The most obvious guess is that Thomas is trying to force himself to become a heterosexual. And the look on Thomas’ face when he told Baxter that no one could help him was devastating and heartbreaking. Here’s a man living in an age where premarital sex is taboo and getting divorced gets you thrown out of your social circle. I’m concerned that the series may be ill-equipped to deal with the subject matter without turning it into just another plot twist, but this has the potential to be a great story line for the series.

At the beginning of the season I was also rooting for Tom and the feisty school teacher (as a side note, why does the series have a character named Tom and one named Thomas? It’s a question for the ages). I’m ready for Tom to move on and find love again but, dear lord, is Sarah Bunting annoying, ungracious and ridiculously rude. I mean, who picks a fight with the host at a dinner party? She’s outrageous, and I refuse to believe that Tom would put up with her nonsense for another minute. But the storyline does seem to be inching towards Tom leaving Downton and the series. “To me it’s as if you’ve joined us and now you’re backing away,” Lord Grantham observes.

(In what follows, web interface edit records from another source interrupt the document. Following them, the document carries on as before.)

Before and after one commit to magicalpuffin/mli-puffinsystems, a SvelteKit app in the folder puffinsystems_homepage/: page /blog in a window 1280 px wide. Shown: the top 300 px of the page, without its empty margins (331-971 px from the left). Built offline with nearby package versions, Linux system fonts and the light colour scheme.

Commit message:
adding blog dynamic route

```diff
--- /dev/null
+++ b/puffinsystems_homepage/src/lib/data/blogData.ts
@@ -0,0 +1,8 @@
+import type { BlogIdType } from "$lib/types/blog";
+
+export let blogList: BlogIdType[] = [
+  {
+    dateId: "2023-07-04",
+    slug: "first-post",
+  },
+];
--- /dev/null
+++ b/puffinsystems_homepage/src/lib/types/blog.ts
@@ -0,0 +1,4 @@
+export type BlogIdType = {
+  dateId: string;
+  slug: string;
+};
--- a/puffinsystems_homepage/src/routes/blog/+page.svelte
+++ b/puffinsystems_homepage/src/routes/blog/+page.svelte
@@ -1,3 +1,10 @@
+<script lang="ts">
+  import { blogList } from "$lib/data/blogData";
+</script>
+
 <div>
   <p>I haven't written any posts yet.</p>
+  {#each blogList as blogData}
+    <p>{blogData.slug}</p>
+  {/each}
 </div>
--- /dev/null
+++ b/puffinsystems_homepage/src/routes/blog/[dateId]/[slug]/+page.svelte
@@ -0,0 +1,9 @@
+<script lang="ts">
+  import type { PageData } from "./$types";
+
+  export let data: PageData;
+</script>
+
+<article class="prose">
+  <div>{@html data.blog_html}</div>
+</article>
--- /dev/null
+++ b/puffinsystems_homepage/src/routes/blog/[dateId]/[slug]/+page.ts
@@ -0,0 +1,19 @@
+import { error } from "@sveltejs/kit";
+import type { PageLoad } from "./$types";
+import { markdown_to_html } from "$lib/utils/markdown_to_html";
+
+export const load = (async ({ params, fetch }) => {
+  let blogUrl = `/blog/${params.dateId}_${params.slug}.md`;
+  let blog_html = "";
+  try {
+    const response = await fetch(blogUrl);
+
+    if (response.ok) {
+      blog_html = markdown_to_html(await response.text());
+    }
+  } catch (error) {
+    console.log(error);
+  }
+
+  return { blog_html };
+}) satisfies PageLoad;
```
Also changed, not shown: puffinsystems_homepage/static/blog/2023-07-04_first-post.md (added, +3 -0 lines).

The Dowager Countess visits her old Russian beau and we learn that he wanted Violet to run away with him. Violet asks Shrimpie if he can find out what happened to the Prince’s wife. Shrimpie discovers that many of the Russian refugees are in Hong Kong where they’ve become servants, taxi drivers and prostitutes to survive. “I will not suggest which of those callings the Princess Kuragin is most suited,” Violet intones while Isobel wonders why Violet is trying to help the princess, since she clearly doesn’t like her. Violet says she owes the princess, so you know there’s more of a story there.

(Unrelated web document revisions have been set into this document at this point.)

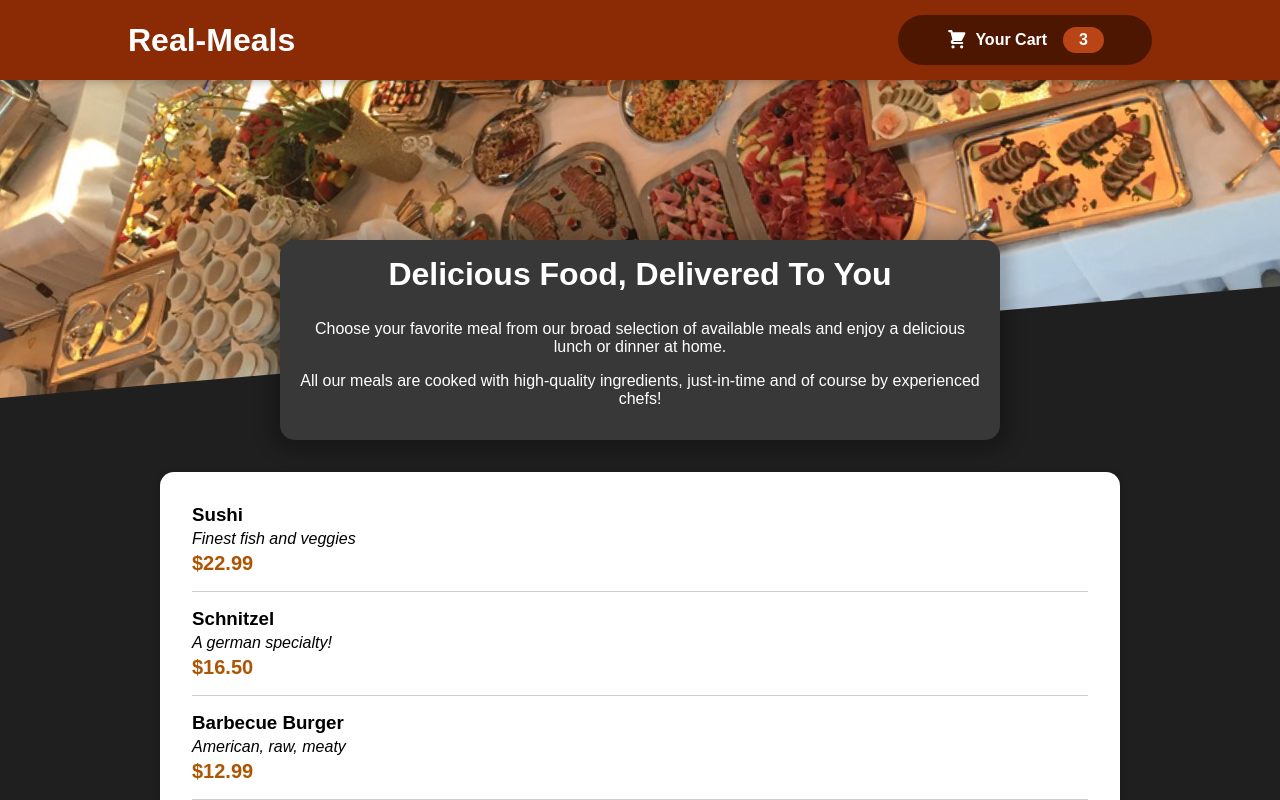
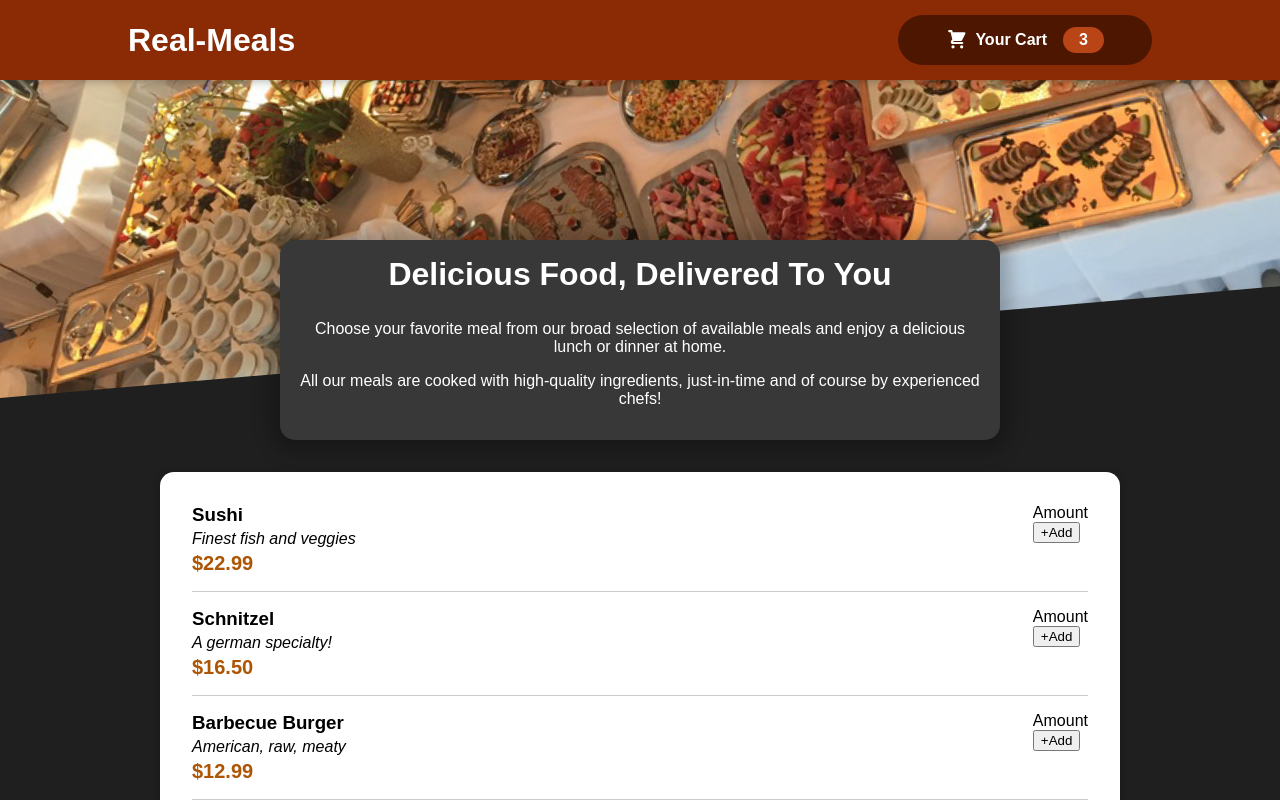
Before and after one commit to dmcdante007/Food-order-App, a React (Create React App) app: page / in a window 1280 px wide. Shown: the top 800 px of the page. Built offline with nearby package versions, Linux system fonts and the light colour scheme.

Commit message:
'Working-addtoCart-button'

```diff
--- a/src/components/Meals/MealItem/MealItem.js
+++ b/src/components/Meals/MealItem/MealItem.js
@@ -1,16 +1,22 @@
-import React from "react";
+import React, { useState } from "react";
 import classes from "./MealItem.module.css";
+import MealItemForm from "./MealItemForm";
 const MealItem = (props) => {
+  const[count, setCount] = useState()
   const price = `$${props.price.toFixed(2)}`;
-
+const onClickHandler =()=>{
+    const cal = count +1
+    setCount(cal)
+}
   return (
     <li className={classes.meal}>
       <div className={classes}>
         <h3>{props.name}</h3>
 
-      <div className={classes.description}>{props.description}</div>
-      <div className={classes.price}>{price}</div>
+        <div className={classes.description}>{props.description}</div>
+        <div className={classes.price}>{price}</div>
       </div>
+      <MealItemForm onClickingAdd={onClickHandler} countis ={count}/>
     </li>
   );
 };
--- a/src/components/Meals/MealItem/MealItemForm.js
+++ b/src/components/Meals/MealItem/MealItemForm.js
@@ -0,0 +1,12 @@
+import React from "react";
+import classes from './MealItemForm.module.css'
+
+const MealItemForm = (props)=>{
+
+    return <div>
+    Amount{props.countis}<br/>
+    <button onClick={props.onClickingAdd}>+Add</button>
+</div>
+}
+
+export default MealItemForm;
```
Also changed, not shown: src/components/Meals/MealItem/MealItemForm.module.css (added).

Mary, who is used to getting what she wants all the time, tells Lord Gillingham that she is breaking off their relationship. She seems to think that will be the end of their liaison. But Gillingham is having none of that. They’ve slept together. Mary has agreed to marry him and that is that. “We’ll get through this together,” he tells her. Mary still doesn’t seem to get the message, and I doubt we’ve seen the last of Lord Gillingham. And because every man is in love with Mary, Charles Blake also makes a reappearance and takes Mary out to dinner. I kind of see Gillingham trashing Mary’s reputation. How about you?

Mary’s not the only one with romantic troubles. Lord Merton surprises Isobel with a very sincere proposal. Isobel agrees to think about his offer, much to Violet’s chagrin. A marriage to Lord Merton would put Isobel on equal social footing with her, and Violet can’t abide that.

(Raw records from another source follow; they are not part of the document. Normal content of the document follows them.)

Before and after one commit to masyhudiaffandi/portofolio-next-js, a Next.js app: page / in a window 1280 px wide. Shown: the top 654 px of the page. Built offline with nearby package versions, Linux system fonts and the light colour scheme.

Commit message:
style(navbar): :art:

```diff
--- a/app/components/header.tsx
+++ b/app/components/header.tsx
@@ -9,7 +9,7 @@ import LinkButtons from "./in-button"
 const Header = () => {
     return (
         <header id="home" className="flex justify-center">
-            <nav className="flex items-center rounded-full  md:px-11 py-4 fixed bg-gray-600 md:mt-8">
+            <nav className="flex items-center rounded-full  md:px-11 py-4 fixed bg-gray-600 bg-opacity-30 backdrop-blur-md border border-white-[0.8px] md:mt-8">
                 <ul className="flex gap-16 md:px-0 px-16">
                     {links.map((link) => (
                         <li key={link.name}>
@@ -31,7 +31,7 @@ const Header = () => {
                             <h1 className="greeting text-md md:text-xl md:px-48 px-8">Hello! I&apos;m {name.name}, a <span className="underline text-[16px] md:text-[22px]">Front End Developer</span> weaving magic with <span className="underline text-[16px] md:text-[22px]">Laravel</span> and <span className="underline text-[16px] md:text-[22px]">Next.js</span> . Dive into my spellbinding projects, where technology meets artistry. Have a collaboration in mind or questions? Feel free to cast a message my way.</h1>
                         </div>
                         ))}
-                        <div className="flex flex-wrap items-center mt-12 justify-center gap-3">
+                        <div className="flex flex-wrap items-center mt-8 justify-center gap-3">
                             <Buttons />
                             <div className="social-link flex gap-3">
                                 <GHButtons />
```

The investigation into the death of Mr. Green continues (yawn). But now it’s Anna who is a suspect. When Mary tells Anna to take a note to Lord Gillingham, a plain clothes officer sees Anna and follows her as she goes to the place where Mr. Green died. Perhaps the only thing that will make Mr. Bates tell the truth is if Anna is arrested.

Simon Bricker is back, and again he’s rather boldly flirting with Cora (“I think everything about Downton is beautiful including its mistress”) much to Robert’s dismay. But Robert isn’t helping matters by refusing to believe that Simon actually enjoys talking art with Cora, and values her opinion.

Poor Edith (can we officially change her name from Lady Edith to Poor Edith?) continues to be banned from seeing Marigold and basically resorts to stalking her daughter—and still, no one really notices how sad she is. She’s the Eeyore of Downton Abbey. (“Thanks for noticing me.”) But she may actually find out what happened to Michael Gregson. I’m still hoping for some big plot twist there.

Lord Grantham is slowly agreeing to some of the changes Mary and Tom are suggesting. They will build on Downton but will expand without spoiling the land. At the halfway mark for the season, I’m still waiting for the show to really get going. How about you?

Other thoughts:
• “Hope is a tease designed to prevent us from accepting reality.” That Violet. She doesn’t mince words.
• There were quite a few scenes tonight where the background was decidedly fake (the Piccadilly scenes in particular come to mind), and it was distracting.
• Poor Mr. Mosely. He is so the show’s punching bag.


Amy Amatangelo is a Boston-based freelance writer and a regular contributor to Paste. You can follow her on Twitter or her blog.